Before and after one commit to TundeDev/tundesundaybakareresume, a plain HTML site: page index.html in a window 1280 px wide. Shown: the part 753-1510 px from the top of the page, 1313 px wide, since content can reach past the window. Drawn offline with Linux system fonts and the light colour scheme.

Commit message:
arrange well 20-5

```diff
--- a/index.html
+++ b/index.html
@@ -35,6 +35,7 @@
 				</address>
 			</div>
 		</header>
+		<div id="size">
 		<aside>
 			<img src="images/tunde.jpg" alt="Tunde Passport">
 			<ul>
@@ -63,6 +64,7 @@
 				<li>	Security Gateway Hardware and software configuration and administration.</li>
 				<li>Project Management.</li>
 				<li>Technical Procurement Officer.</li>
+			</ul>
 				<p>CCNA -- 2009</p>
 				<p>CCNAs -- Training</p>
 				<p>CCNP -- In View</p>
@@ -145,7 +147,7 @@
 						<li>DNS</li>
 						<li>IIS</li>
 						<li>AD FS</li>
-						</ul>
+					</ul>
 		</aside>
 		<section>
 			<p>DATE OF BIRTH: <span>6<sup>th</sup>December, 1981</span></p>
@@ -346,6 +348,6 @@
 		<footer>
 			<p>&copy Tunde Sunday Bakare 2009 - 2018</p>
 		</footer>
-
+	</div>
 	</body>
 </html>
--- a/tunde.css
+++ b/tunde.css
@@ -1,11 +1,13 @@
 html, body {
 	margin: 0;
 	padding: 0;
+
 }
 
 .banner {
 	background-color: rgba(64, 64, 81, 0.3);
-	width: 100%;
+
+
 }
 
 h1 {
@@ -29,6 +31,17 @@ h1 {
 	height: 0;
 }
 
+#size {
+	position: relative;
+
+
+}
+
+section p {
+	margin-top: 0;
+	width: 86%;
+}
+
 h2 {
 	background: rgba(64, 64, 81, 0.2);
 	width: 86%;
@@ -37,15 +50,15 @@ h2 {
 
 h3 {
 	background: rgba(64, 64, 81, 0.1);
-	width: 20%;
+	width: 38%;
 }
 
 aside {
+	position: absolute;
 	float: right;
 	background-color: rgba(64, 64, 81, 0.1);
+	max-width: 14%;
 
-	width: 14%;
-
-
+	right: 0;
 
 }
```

■ Problem to work on
Since only lines holding the word "html" matter, count them in the data above and report the number alone.

■ Answer to this task
5